But another cost cutting measure is to grow from seed rather than bring in seedlings or established plants.Cheaper still is to save your own seeds.

I find it is much cheaper by far to grow seed at home for the school garden -- and at the school shade tunnel with the kids -- than to purchase growing plants. Mind you I can get seedlings at 15 for $2 at the Cab Mkts -- but even that can blow your budget at high numbers. (And so too can over indulgence online in seed catalogues).

In both areas my/our primary cost is seed raising mix.

I'm hoping to make my own when I get around to it...

At the school the set up costs were very high -- what with importing soil and sundries -- but it now ticks over cheaply. Outlays for seed and seed raising mixes are the key budget items.
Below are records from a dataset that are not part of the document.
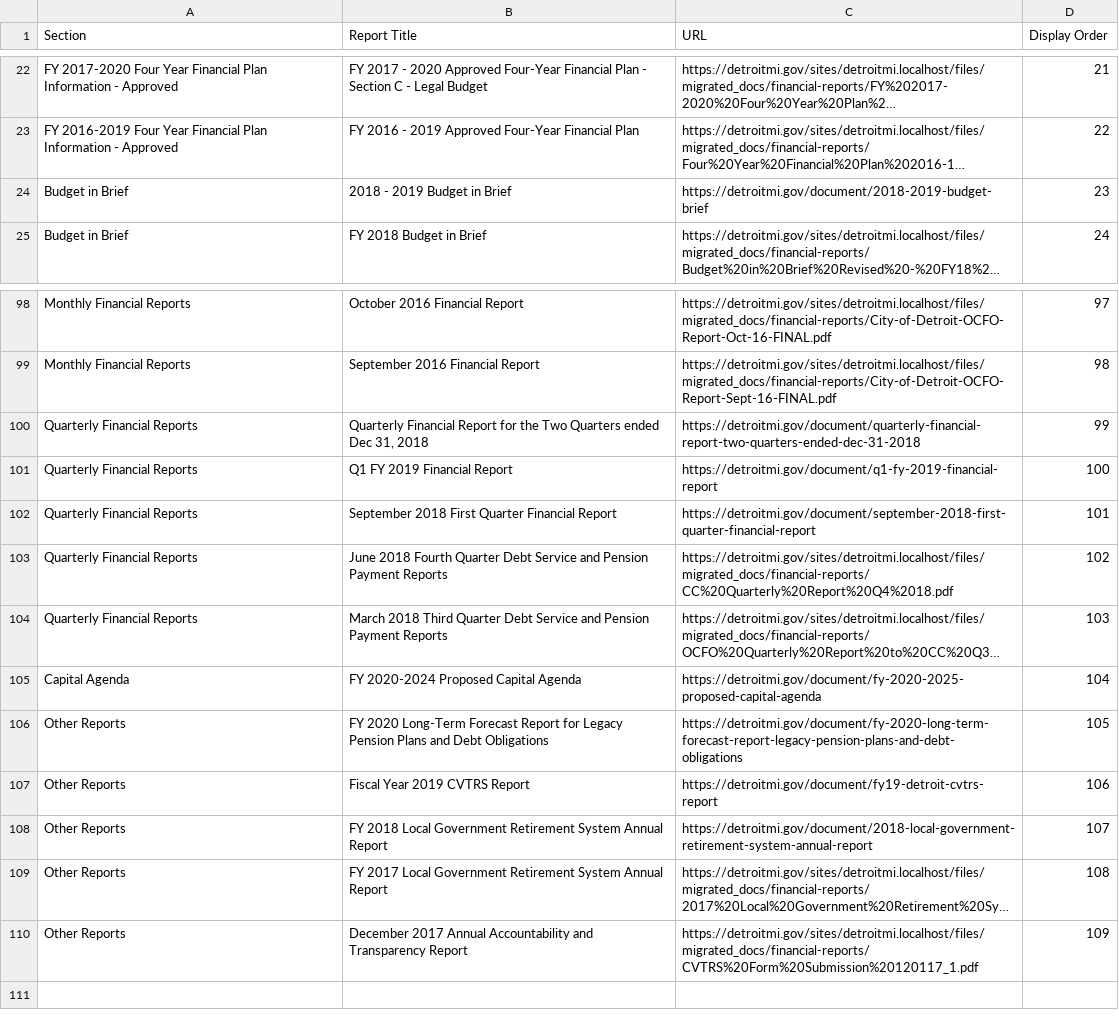
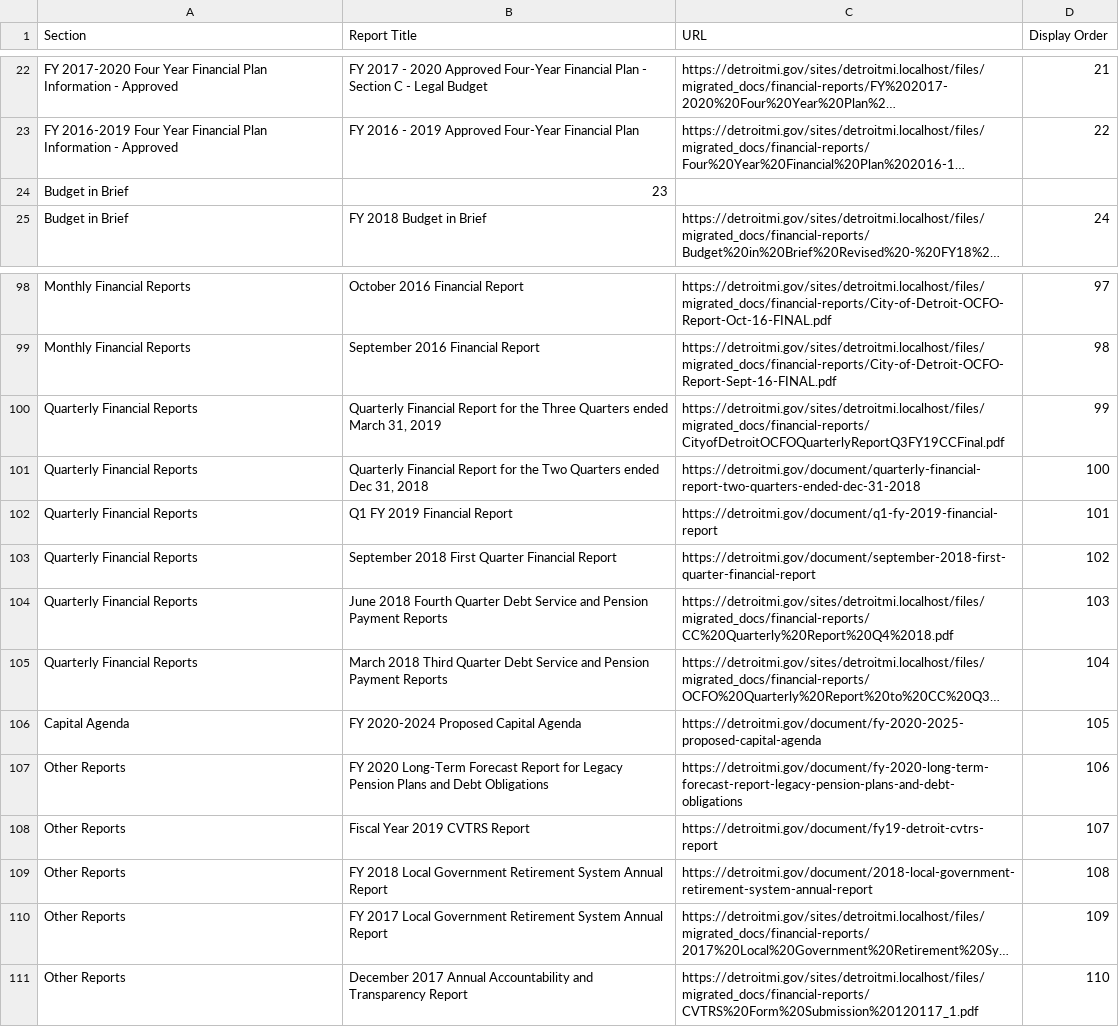
Before and after one commit to CityOfDetroit/website_scripts, a CSV file: automated_web_pages/ocfo_financial_reports.csv, drawn as a sheet; only a part is shown, gaps mark what is left out; long unchanged cells end in …; removed rows and columns are numbered as before the commit, all else as after; the diff names each change by its address in the sheet, - before the commit and + after, or states it on an @@ line.

Commit message:
Add ocfo report

```diff
--- a/automated_web_pages/ocfo_financial_reports.csv
+++ b/automated_web_pages/ocfo_financial_reports.csv
-row 24: Budget in Brief | 2018 - 2019 Budget in Brief | https://detroitmi.gov/document/2018-2019-budget-brief | 23
+row 24: Budget in Brief | 23
+row 100: Quarterly Financial Reports | Quarterly Financial Report for the Three Quarters ended March 31, 2019 | https://detroitmi.gov/sites/detroitmi.localhost/files/migrated_docs/financial-reports/CityofDetroitOCFOQuarterlyReportQ3FY19CCFinal.pdf | 99
-D101 (Display Order): 99
+D101 (Display Order): 100
-D102 (Display Order): 100
+D102 (Display Order): 101
-D103 (Display Order): 101
+D103 (Display Order): 102
-D104 (Display Order): 102
+D104 (Display Order): 103
-D105 (Display Order): 103
+D105 (Display Order): 104
-D106 (Display Order): 104
+D106 (Display Order): 105
-D107 (Display Order): 105
+D107 (Display Order): 106
-D108 (Display Order): 106
+D108 (Display Order): 107
-D109 (Display Order): 107
+D109 (Display Order): 108
-D110 (Display Order): 108
+D110 (Display Order): 109
-D111 (Display Order): 109
+D111 (Display Order): 110
```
But there we have 'fertiliser issues' I'm trying to work around as the garden isn't mulched. We do, however, have worm farms.

I've done a lot of work at home on my water budget. That I am gardening on sand means that water doesn't stick around when it's used for irrigation. I have the option of installing a spear pump to access the aquifers below us but I cannot justify the cost relative to the return.

Three thousand litres -- carefully managed -- seems to work. The only consistently dry times are the  months of July into August.But my regime of filling my clay pots every second day seems to sustain my crops. Any other approach -- any other form of irrigation -- I've found --would blow my budget.

I'd love another tank -- another 3,000 litre tank for instance -- to capture more off my roof --as the only water that leaves my property is the roof water that the tank doesn't hold. But even there, at this time of year that water still flows from the heavy morning dews despite the absence of rain..

As for ye olde Permaculture standards -- swales and perennials -- I'm an annuals man and sand on a flat block  is brutally unforgiving.

That leaves me dependent  on mulching and shade hardware but if I was sentenced to paying for those -- hay is around $15 -18 a bale -- my garden would go bankrupt.

Still, this year when I looked at running a monthly market stall again I had trouble designing a profit. There is more return in selling plants than selling vegetables. This is partly because veg don't last in the weather after harvest. Growing for market also takes up more room that displaces your production for domestic consumption. If you want to sell cheaply you are your own worse enemy.

At the school I have to do a lot of planning in regard to sewing to harvest schedules as well as planting volumes. We used to supply local cafes, but now we eat our pickings  within the school community. For instance, we always hope to do a stall once each term, selling produce to the mums and dads. Otherwise, the kids eat the harvest or the tuckshop  makes lunch with it.

At home the irony is that I don't have much surplus. It seems that the more mixed is your plantation the less there is to share. Doing a stall, folk presume you can deliver veg like Coles and Woolies -- that you function in factory mode. But very few urban gardens are like that.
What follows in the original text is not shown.